Restate every record exactly as it is written, while omitting the pictures it holds.

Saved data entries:
[Start of section]

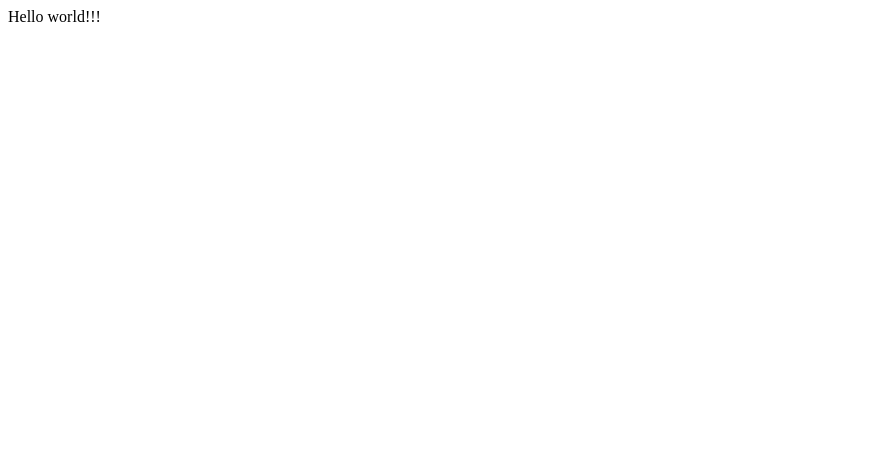
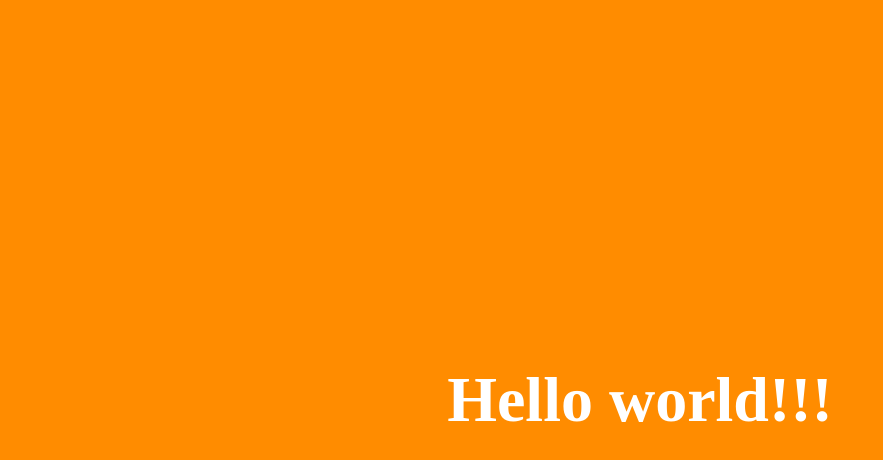
Before and after one commit to me-lana-dev/portal, a React app: page / in a window 1280 px wide. Shown: the top 460 px of the page, without its empty margins (0-883 px from the left). Built offline with nearby package versions, Linux system fonts and the light colour scheme.

Commit message:
Add css loader, css module settins

```diff
--- a/package.json
+++ b/package.json
@@ -17,7 +17,12 @@
     "@types/react-dom": "^17.0.11",
     "@types/webpack": "^5.28.0",
     "@types/webpack-dev-server": "^4.7.2",
+    "css-loader": "^6.6.0",
     "html-webpack-plugin": "^5.5.0",
+    "mini-css-extract-plugin": "^2.5.3",
+    "sass": "^1.49.9",
+    "sass-loader": "^12.6.0",
+    "style-loader": "^3.3.1",
     "ts-loader": "^9.2.6",
     "ts-node": "^10.5.0",
     "typescript": "^4.5.5",
--- /dev/null
+++ b/src/App.tsx
@@ -0,0 +1,12 @@
+import { MyComponent } from "./components/MyComponent";
+import "./index.scss";
+
+const App = () => {
+  return (
+    <div className="App">
+      <MyComponent />
+    </div>
+  );
+};
+
+export default App;
--- /dev/null
+++ b/src/components/MyComponent.module.scss
@@ -0,0 +1,5 @@
+.component {
+  color: white;
+  font-size: 2rem;
+  text-align: center;
+}
--- /dev/null
+++ b/src/components/MyComponent.tsx
@@ -0,0 +1,9 @@
+import cls from "./MyComponent.module.scss";
+
+export const MyComponent = () => {
+  return (
+    <div className={cls.component}>
+      <h1>Hello world!!!</h1>
+    </div>
+  );
+};
--- /dev/null
+++ b/src/index.scss
@@ -0,0 +1,18 @@
+* {
+  margin: 0;
+  padding: 0;
+  box-sizing: border-box;
+}
+
+html,
+body,
+#root {
+  height: 100%;
+}
+.App {
+  min-height: 100%;
+  background-color: darkorange;
+  display: flex;
+  align-items: center;
+  justify-content: center;
+}
--- a/src/index.tsx
+++ b/src/index.tsx
@@ -1,3 +1,4 @@
 import { render } from "react-dom";
+import App from "./App";
 
-render(<div>Hello world!!!</div>, document.getElementById("root"));
+render(<App />, document.getElementById("root"));
```
Also changed, not shown: global.d.ts (added, +7 -0 lines), 4 other files (tests, documents, lock files or other folders).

[End of section]

Reply:
Before and after one commit to me-lana-dev/portal, a React app: page / in a window 1280 px wide. Shown: the top 460 px of the page, without its empty margins (0-883 px from the left). Built offline with nearby package versions, Linux system fonts and the light colour scheme.

Commit message:
Add css loader, css module settins

```diff
--- a/package.json
+++ b/package.json
@@ -17,7 +17,12 @@
     "@types/react-dom": "^17.0.11",
     "@types/webpack": "^5.28.0",
     "@types/webpack-dev-server": "^4.7.2",
+    "css-loader": "^6.6.0",
     "html-webpack-plugin": "^5.5.0",
+    "mini-css-extract-plugin": "^2.5.3",
+    "sass": "^1.49.9",
+    "sass-loader": "^12.6.0",
+    "style-loader": "^3.3.1",
     "ts-loader": "^9.2.6",
     "ts-node": "^10.5.0",
     "typescript": "^4.5.5",
--- /dev/null
+++ b/src/App.tsx
@@ -0,0 +1,12 @@
+import { MyComponent } from "./components/MyComponent";
+import "./index.scss";
+
+const App = () => {
+  return (
+    <div className="App">
+      <MyComponent />
+    </div>
+  );
+};
+
+export default App;
--- /dev/null
+++ b/src/components/MyComponent.module.scss
@@ -0,0 +1,5 @@
+.component {
+  color: white;
+  font-size: 2rem;
+  text-align: center;
+}
--- /dev/null
+++ b/src/components/MyComponent.tsx
@@ -0,0 +1,9 @@
+import cls from "./MyComponent.module.scss";
+
+export const MyComponent = () => {
+  return (
+    <div className={cls.component}>
+      <h1>Hello world!!!</h1>
+    </div>
+  );
+};
--- /dev/null
+++ b/src/index.scss
@@ -0,0 +1,18 @@
+* {
+  margin: 0;
+  padding: 0;
+  box-sizing: border-box;
+}
+
+html,
+body,
+#root {
+  height: 100%;
+}
+.App {
+  min-height: 100%;
+  background-color: darkorange;
+  display: flex;
+  align-items: center;
+  justify-content: center;
+}
--- a/src/index.tsx
+++ b/src/index.tsx
@@ -1,3 +1,4 @@
 import { render } from "react-dom";
+import App from "./App";
 
-render(<div>Hello world!!!</div>, document.getElementById("root"));
+render(<App />, document.getElementById("root"));
```
Also changed, not shown: global.d.ts (added, +7 -0 lines), 4 other files (tests, documents, lock files or other folders).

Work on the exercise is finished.